  3. Nyāyabindu (T. རིགས་ཐིགས་) - Drops of Reasoning
  4. Hetubindu (T. གཏན་ཚིགས་ཐིགས་པ་) - Drops of Logic
  5. Saṃbandhaparīkṣā (T. འབྲེལ་བ་བརྟག་པ་) - Inquiry into Relations
  6. Vādanyāya (T. རྩོད་པའི་རིགས་པ་) - Reasoning of Debate
  7. Saṃtānāntarasiddhi (T. རྒྱུད་གཞན་གྲུབ་པ་) - Proof of Other Minds

He also wrote the Pramāṇavārttika-svavrtti (an auto-commentary on the Pramāṇavārttika).


There are various commentaries by later thinkers on Dharmakīrti, the earliest commentators are the Indian scholars Devendrabuddhi (ca. 675 C E.) and Sakyabuddhi (ca. 700 C.E.).[5] Other Indian commentators include Karṇakagomin, Prajñākaragupta, Manorathanandin, Ravigupta and Śaṅkaranandana.[6]

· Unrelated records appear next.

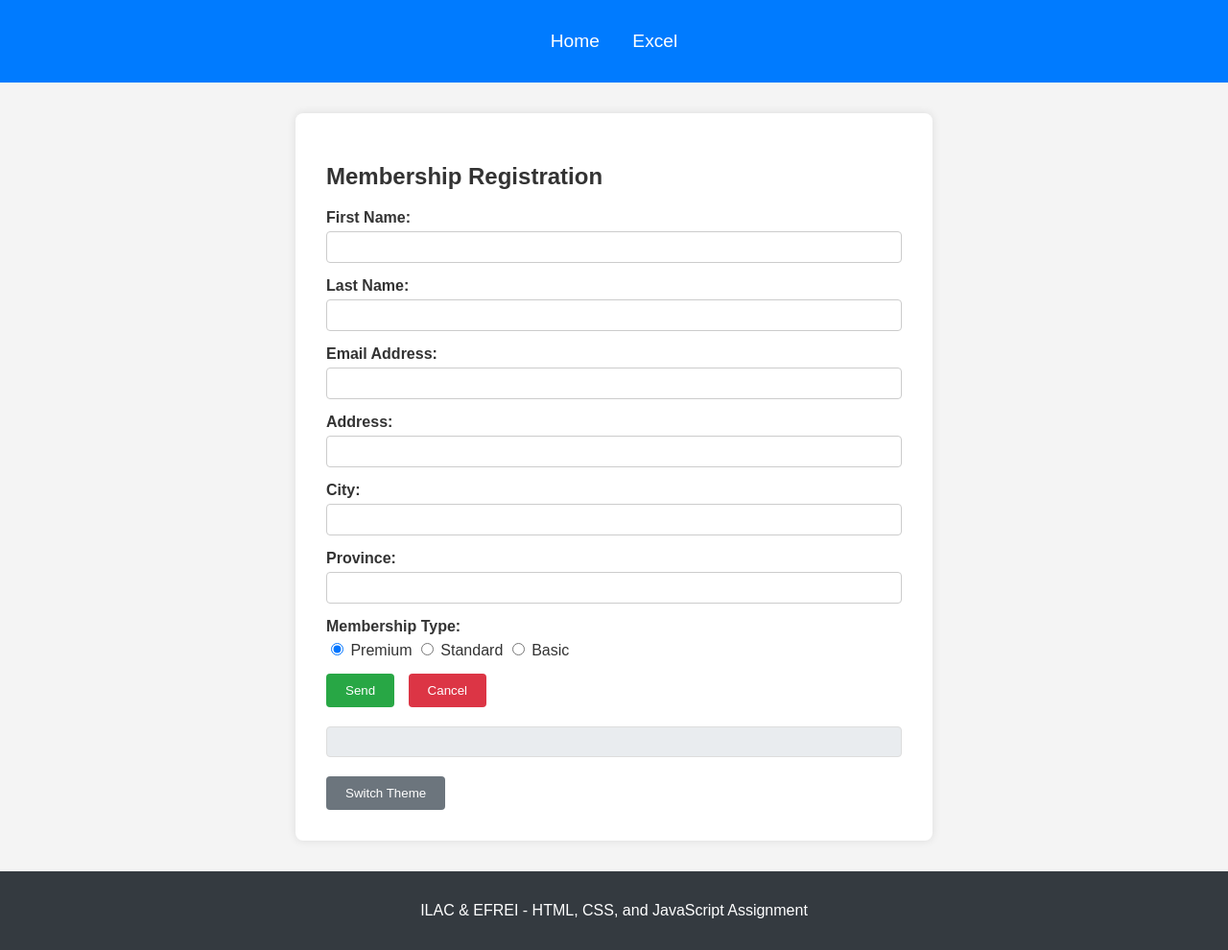
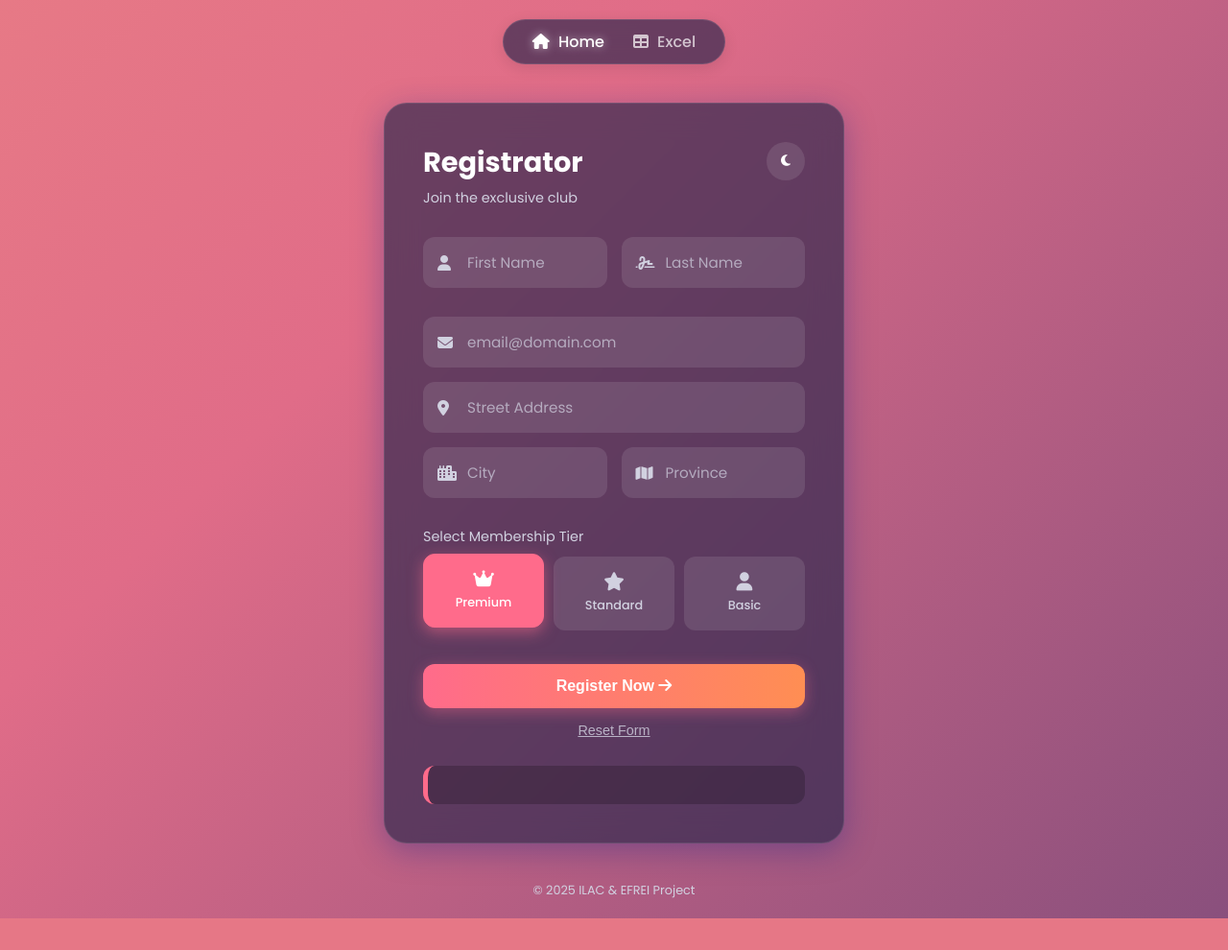
Before and after one commit to aksbrar/aksbrar.github.io, a PHP site: page / in a window 1280 px wide. Shown: the whole page at 96% size. After the commit the page ends 957 px from the top, so only its background shows below. Run offline with PHP 8.4, Linux system fonts and the light colour scheme.

Commit message:
reimagined theme

```diff
--- a/JS-Assignment/css/styles.css
+++ b/JS-Assignment/css/styles.css
@@ -1,112 +1,208 @@
-body {
-    font-family: Arial, sans-serif;
-    margin: 0;
-    padding: 0;
-    background-color: #f4f4f4;
-    color: #333;
-    transition: background-color 0.3s, color 0.3s;
+/* --- Variables --- */
+:root {
+    /* Sunset Gradient Colors */
+    --bg-color-1: #363472;
+    --bg-color-2: #e06c88;
+    --bg-color-3: #fca37f;
+
+    /* Glass Colors */
+    --glass-bg: rgba(40, 38, 76, 0.65);
+    --glass-border: rgba(255, 255, 255, 0.1);
+    --glass-shadow: 0 8px 32px 0 rgba(31, 38, 135, 0.37);
+
+    /* Elements */
+    --input-bg: rgba(255, 255, 255, 0.1);
+    --text-main: #ffffff;
+    --text-muted: #d1d1e0;
+    --accent-pink: #FF6B8B;
+    --accent-glow: rgba(255, 107, 139, 0.5);
 }
 
-.dark-mode {
-    background-color: #333;
-    color: #f4f4f4;
+/* Light Mode Overrides */
+body.light-mode {
+    --bg-color-1: #a8edea;
+    --bg-color-2: #fed6e3;
+    --bg-color-3: #ffffff;
+    --glass-bg: rgba(255, 255, 255, 0.75);
+    --glass-border: rgba(255, 255, 255, 0.6);
+    --input-bg: rgba(0, 0, 0, 0.05);
+    --text-main: #333333;
+    --text-muted: #666666;
+    --glass-shadow: 0 8px 32px 0 rgba(0, 0, 0, 0.1);
 }
 
-header {
-    background-color: #007bff;
-    padding: 1rem;
+/* --- Global Reset --- */
+* { box-sizing: border-box; margin: 0; padding: 0; }
+
+body {
+    font-family: 'Poppins', sans-serif;
+    min-height: 100vh;
+    /* Animated Gradient Background */
+    background: linear-gradient(-45deg, var(--bg-color-1), var(--bg-color-2), var(--bg-color-3), var(--bg-color-1));
+    background-size: 400% 400%;
+    animation: gradientBG 15s ease infinite;
+    color: var(--text-main);
+    display: flex;
+    flex-direction: column;
+    align-items: center;
 }
 
-nav ul {
-    list-style: none;
-    padding: 0;
-    text-align: center;
+@keyframes gradientBG {
+    0% { background-position: 0% 50%; }
+    50% { background-position: 100% 50%; }
+    100% { background-position: 0% 50%; }
 }
 
-nav ul li {
-    display: inline;
-    margin: 0 15px;
+/* --- Floating Navigation --- */
+header { width: 100%; padding: 20px; display: flex; justify-content: center; z-index: 10; }
+
+.glass-nav {
+    background: var(--glass-bg);
+    backdrop-filter: blur(10px);
+    -webkit-backdrop-filter: blur(10px);
+    border: 1px solid var(--glass-border);
+    padding: 10px 30px;
+    border-radius: 50px;
+    box-shadow: 0 4px 15px rgba(0,0,0,0.1);
 }
 
-nav a {
-    color: white;
-    text-decoration: none;
-    font-size: 1.2rem;
+.glass-nav ul { list-style: none; display: flex; gap: 30px; }
+.glass-nav a {
+    text-decoration: none; color: var(--text-main); font-weight: 500;
+    transition: all 0.3s; opacity: 0.7;
+}
+.glass-nav a:hover, .glass-nav a.active { opacity: 1; text-shadow: 0 0 10px rgba(255,255,255,0.5); }
+.glass-nav i { margin-right: 5px; }
+
+/* --- Main Glass Card --- */
+main { flex: 1; width: 100%; display: flex; justify-content: center; align-items: center; padding: 20px; }
+
+.glass-card {
+    background: var(--glass-bg);
+    backdrop-filter: blur(16px);
+    -webkit-backdrop-filter: blur(16px);
+    border: 1px solid var(--glass-border);
+    border-radius: 24px;
+    box-shadow: var(--glass-shadow);
+    width: 100%; max-width: 480px;
+    padding: 40px;
+    animation: slideUp 0.6s cubic-bezier(0.2, 0.8, 0.2, 1);
 }
 
-main {
-    max-width: 600px;
-    margin: 2rem auto;
-    background: white;
-    padding: 2rem;
-    border-radius: 8px;
-    box-shadow: 0 0 10px rgba(0,0,0,0.1);
+@keyframes slideUp {
+    from { opacity: 0; transform: translateY(40px); }
+    to { opacity: 1; transform: translateY(0); }
 }
 
-.dark-mode main {
-    background: #444;
-    color: #fff;
+.card-header { display: flex; justify-content: space-between; align-items: flex-start; margin-bottom: 30px; }
+h2 { font-size: 1.8rem; font-weight: 700; margin-bottom: 5px; }
+.subtitle { color: var(--text-muted); font-size: 0.9rem; }
+
+/* --- Inputs with Icons --- */
+.form-row { display: flex; gap: 15px; margin-bottom: 15px; }
+.input-wrapper {
+    position: relative;
+    width: 100%;
+    margin-bottom: 15px;
+}
+.input-wrapper.full-width { width: 100%; }
+
+.input-icon {
+    position: absolute; left: 15px; top: 50%; transform: translateY(-50%);
+    color: var(--text-muted); font-size: 1rem; transition: color 0.3s;
 }
 
-form div {
-    margin-bottom: 15px;
+input {
+    width: 100%; padding: 14px 15px 14px 45px; /* Padding left for icon */
+    background: var(--input-bg);
+    border: 1px solid transparent;
+    border-radius: 12px;
+    color: var(--text-main);
+    font-size: 0.95rem; font-family: 'Poppins', sans-serif;
+    outline: none; transition: all 0.3s;
 }
 
-label {
-    display: block;
-    margin-bottom: 5px;
-    font-weight: bold;
+input::placeholder { color: var(--text-muted); opacity: 0.7; }
+
+input:focus {
+    background: rgba(255, 255, 255, 0.15);
+    border-color: var(--accent-pink);
+    box-shadow: 0 0 15px var(--accent-glow);
+}
+input:focus + .input-icon, .input-wrapper:focus-within .input-icon { color: var(--accent-pink); }
+
+/* --- Fancy Radio Buttons (Tiers) --- */
+.tier-section { margin-bottom: 25px; }
+.tier-section label { display: block; margin-bottom: 10px; color: var(--text-muted); font-size: 0.9rem; }
+.tier-options { display: flex; gap: 10px; }
+
+.tier-card {
+    flex: 1; position: relative; cursor: pointer;
+}
+.tier-card input { display: none; }
+.tier-content {
+    background: var(--input-bg); border-radius: 12px; padding: 15px 5px;
+    text-align: center; border: 1px solid transparent; transition: all 0.3s;
+}
+.tier-content i { display: block; font-size: 1.2rem; margin-bottom: 5px; color: var(--text-muted); }
+.tier-content span { font-size: 0.8rem; font-weight: 500; }
+
+.tier-card input:checked + .tier-content {
+    background: var(--accent-pink); border-color: var(--accent-pink);
+    color: white; transform: translateY(-3px);
+    box-shadow: 0 5px 15px var(--accent-glow);
+}
+.tier-card input:checked + .tier-content i { color: white; }
+
+/* Excel Functions Grid */
+.function-grid { display: grid; grid-template-columns: 1fr 1fr; gap: 10px; margin-bottom: 25px; }
+.func-option { cursor: pointer; }
+.func-option input { display: none; }
+.func-option span {
+    display: block; padding: 12px; text-align: center;
+    background: var(--input-bg); border-radius: 10px;
+    font-size: 0.9rem; transition: all 0.3s; border: 1px solid transparent;
+}
+.func-option input:checked + span {
+    background: rgba(255, 255, 255, 0.2); border-color: var(--accent-pink);
+    color: var(--accent-pink); font-weight: 600;
 }
 
-input[type="text"],
-input[type="email"] {
-    width: 100%;
-    padding: 8px;
-    box-sizing: border-box;
-    border: 1px solid #ccc;
-    border-radius: 4px;
+/* --- Buttons --- */
+.glow-btn {
+    width: 100%; padding: 14px;
+    background: linear-gradient(90deg, #FF6B8B 0%, #FF8E53 100%);
+    border: none; border-radius: 12px;
+    color: white; font-size: 1rem; font-weight: 600;
+    cursor: pointer; transition: all 0.3s;
+    box-shadow: 0 4px 15px rgba(255, 107, 139, 0.4);
 }
+.glow-btn:hover { transform: translateY(-2px); box-shadow: 0 8px 25px rgba(255, 107, 139, 0.6); }
 
-button {
-    padding: 10px 20px;
-    background-color: #28a745;
-    color: white;
-    border: none;
-    border-radius: 4px;
-    cursor: pointer;
-    margin-right: 10px;
+.text-btn {
+    width: 100%; background: none; border: none;
+    color: var(--text-muted); margin-top: 15px; cursor: pointer;
+    font-size: 0.9rem; text-decoration: underline; opacity: 0.8;
 }
+.text-btn:hover { color: var(--text-main); opacity: 1; }
 
-button[type="reset"] {
-    background-color: #dc3545;
+.icon-btn {
+    background: rgba(255,255,255,0.1); border: none; color: var(--text-main);
+    width: 40px; height: 40px; border-radius: 50%; cursor: pointer;
+    transition: all 0.3s; display: flex; align-items: center; justify-content: center;
 }
+.icon-btn:hover { background: rgba(255,255,255,0.3); transform: rotate(15deg); }
 
-button:hover {
-    opacity: 0.9;
+/* --- Result Box --- */
+.result-card {
+    margin-top: 25px; padding: 20px;
+    background: rgba(0, 0, 0, 0.2);
+    border-radius: 12px; border-left: 5px solid var(--accent-pink);
+    animation: fadeIn 0.4s ease;
 }
+.result-card.hidden { display: none; }
+.light-mode .result-card { background: rgba(0,0,0,0.05); }
 
-#output {
-    margin-top: 20px;
-    padding: 15px;
-    border: 1px solid #ddd;
-    background-color: #e9ecef;
-    border-radius: 4px;
-}
+@keyframes fadeIn { from { opacity: 0; } to { opacity: 1; } }
 
-.dark-mode #output {
-    background-color: #555;
-    border-color: #666;
-}
-
-footer {
-    text-align: center;
-    padding: 1rem;
-    margin-top: 2rem;
-    background-color: #343a40;
-    color: white;
-}
-
-.theme-btn {
-    background-color: #6c757d;
-    margin-top: 20px;
-}
+footer { padding: 20px; color: var(--text-muted); font-size: 0.8rem; }
--- a/JS-Assignment/index.html
+++ b/JS-Assignment/index.html
@@ -3,64 +3,104 @@
 <head>
     <meta charset="UTF-8">
     <meta name="viewport" content="width=device-width, initial-scale=1.0">
-    <title>JS Assignment - Home</title>
+    <title>Membership Registration</title>
+    <link href="https://fonts.googleapis.com/css2?family=Poppins:wght@300;400;500;600;700&display=swap" rel="stylesheet">
+    <link rel="stylesheet" href="https://cdnjs.cloudflare.com/ajax/libs/font-awesome/6.4.0/css/all.min.css">
     <link rel="stylesheet" href="css/styles.css">
 </head>
 <body>
+
     <header>
-        <nav>
+        <nav class="glass-nav">
             <ul>
-                <li><a href="index.html">Home</a></li>
-                <li><a href="excel.html">Excel</a></li>
+                <li><a href="index.html" class="active"><i class="fa-solid fa-house"></i> Home</a></li>
+                <li><a href="excel.html"><i class="fa-solid fa-table"></i> Excel</a></li>
             </ul>
         </nav>
     </header>
 
     <main>
-        <h2>Membership Registration</h2>
-        <form id="main-form">
-            <div>
-                <label for="fname">First Name:</label>
-                <input type="text" id="fname" required>
-            </div>
-            <div>
-                <label for="lname">Last Name:</label>
-                <input type="text" id="lname" required>
-            </div>
-            <div>
-                <label for="email">Email Address:</label>
-                <input type="email" id="email" required>
-            </div>
-            <div>
-                <label for="address">Address:</label>
-                <input type="text" id="address" required>
-            </div>
-            <div>
-                <label for="city">City:</label>
-                <input type="text" id="city" required>
-            </div>
-            <div>
-                <label for="province">Province:</label>
-                <input type="text" id="province" required>
-            </div>
-            <div>
-                <label>Membership Type:</label>
-                <input type="radio" name="membership" id="premium" checked> Premium
-                <input type="radio" name="membership" id="standard"> Standard
-                <input type="radio" name="membership" id="basic"> Basic
+        <div class="glass-card">
+            <div class="card-header">
+                <div>
+                    <h2>Registrator</h2>
+                    <p class="subtitle">Join the exclusive club</p>
+                </div>
+                <button id="themeBtn" class="icon-btn" title="Switch Theme"><i class="fa-solid fa-moon"></i></button>
             </div>
 
-            <button type="submit" id="sendBtn">Send</button>
-            <button type="reset">Cancel</button>
-        </form>
+            <form id="main-form">
+                <div class="form-row">
+                    <div class="input-wrapper">
+                        <i class="fa-solid fa-user input-icon"></i>
+                        <input type="text" id="fname" placeholder="First Name" required>
+                    </div>
+                    <div class="input-wrapper">
+                        <i class="fa-solid fa-signature input-icon"></i>
+                        <input type="text" id="lname" placeholder="Last Name" required>
+                    </div>
+                </div>
 
-        <div id="output"></div>
+                <div class="input-wrapper full-width">
+                    <i class="fa-solid fa-envelope input-icon"></i>
+                    <input type="email" id="email" placeholder="email@domain.com" required>
+                </div>
 
-        <button id="themeBtn" class="theme-btn">Switch Theme</button>
+                <div class="input-wrapper full-width">
+                    <i class="fa-solid fa-location-dot input-icon"></i>
+                    <input type="text" id="address" placeholder="Street Address" required>
+                </div>
+
+                <div class="form-row">
+                    <div class="input-wrapper">
+                        <i class="fa-solid fa-city input-icon"></i>
+                        <input type="text" id="city" placeholder="City" required>
+                    </div>
+                    <div class="input-wrapper">
+                        <i class="fa-solid fa-map input-icon"></i>
+                        <input type="text" id="province" placeholder="Province" required>
+                    </div>
+                </div>
+
+                <div class="tier-section">
+                    <label>Select Membership Tier</label>
+                    <div class="tier-options">
+                        <label class="tier-card selected">
+                            <input type="radio" name="membership" id="premium" checked>
+                            <div class="tier-content">
+                                <i class="fa-solid fa-crown"></i>
+                                <span>Premium</span>
+                            </div>
+                        </label>
+                        <label class="tier-card">
+                            <input type="radio" name="membership" id="standard">
+                            <div class="tier-content">
+                                <i class="fa-solid fa-star"></i>
+                                <span>Standard</span>
+                            </div>
+                        </label>
+                        <label class="tier-card">
+                            <input type="radio" name="membership" id="basic">
+                            <div class="tier-content">
+                                <i class="fa-solid fa-user"></i>
+                                <span>Basic</span>
+                            </div>
+                        </label>
+                    </div>
+                </div>
+
+                <button type="submit" id="sendBtn" class="glow-btn">
+                    Register Now <i class="fa-solid fa-arrow-right"></i>
+                </button>
+                <button type="reset" class="text-btn">Reset Form</button>
+            </form>
+
+            <div id="output" class="result-card"></div>
+        </div>
     </main>
 
     <footer>
-        <p>ILAC & EFREI - HTML, CSS, and JavaScript Assignment</p>
+        <p>© 2025 ILAC & EFREI Project</p>
     </footer>
 
     <script src="js/script.js"></script>
```
Also changed, not shown: JS-Assignment/excel.html (+46 -20 lines), JS-Assignment/js/script.js (+57 -24 lines).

He was extremely influential in Tibet, where Phya pa Chos kyi Seng ge (1182-1251) wrote the first summary of his works, called "Clearing of Mental Obscuration with Respect to the Seven Treatises on Valid Cognition" (tshad ma sde bdun yid gi mun sel). Sakya Pandita wrote the Treasury of Valid Reasoning (tshad ma rigs gter) and interpreted Dharmakirti as an anti-realist against Phya pa's realism.[7] These two main interpretations of Dharmakīrti became the foundation for most debates in Tibetan epistemology.

See also


  1. 1.0 1.1 1.2 Buswell & Lopez 2014, s.v. Dharmakīrti.
  2. Eltschinger 2010.
  3. 3.0 3.1 3.2 3.3 Sep-man-red.png Tillemans, Tom ( 2021), Dharmakīrti, Stanford Encyclopedia of Philosophy
  4. Tillemans 2000, p. xiii.
  5. Dunne 2004, p. 4.
  6. Cluster of Excellence "Asia and Europe in a Global Context" of the University of Heidelberg, http://east.uni-hd.de/buddh/ind/7/16/
  7. Dreyfus 1997, pp. 23-24.


Further Reading

  • Pecchia, C. (ed., with the assistance of Pierce P.). (2015). Dharmakīrti on the Cessation of Suffering. A Critical Edition with Translation and Comments of Manorathanandinʼs Vṛtti and Vibhūticandraʼs Glosses on Pramāṇavārttika II.190-216. Leiden, Brill.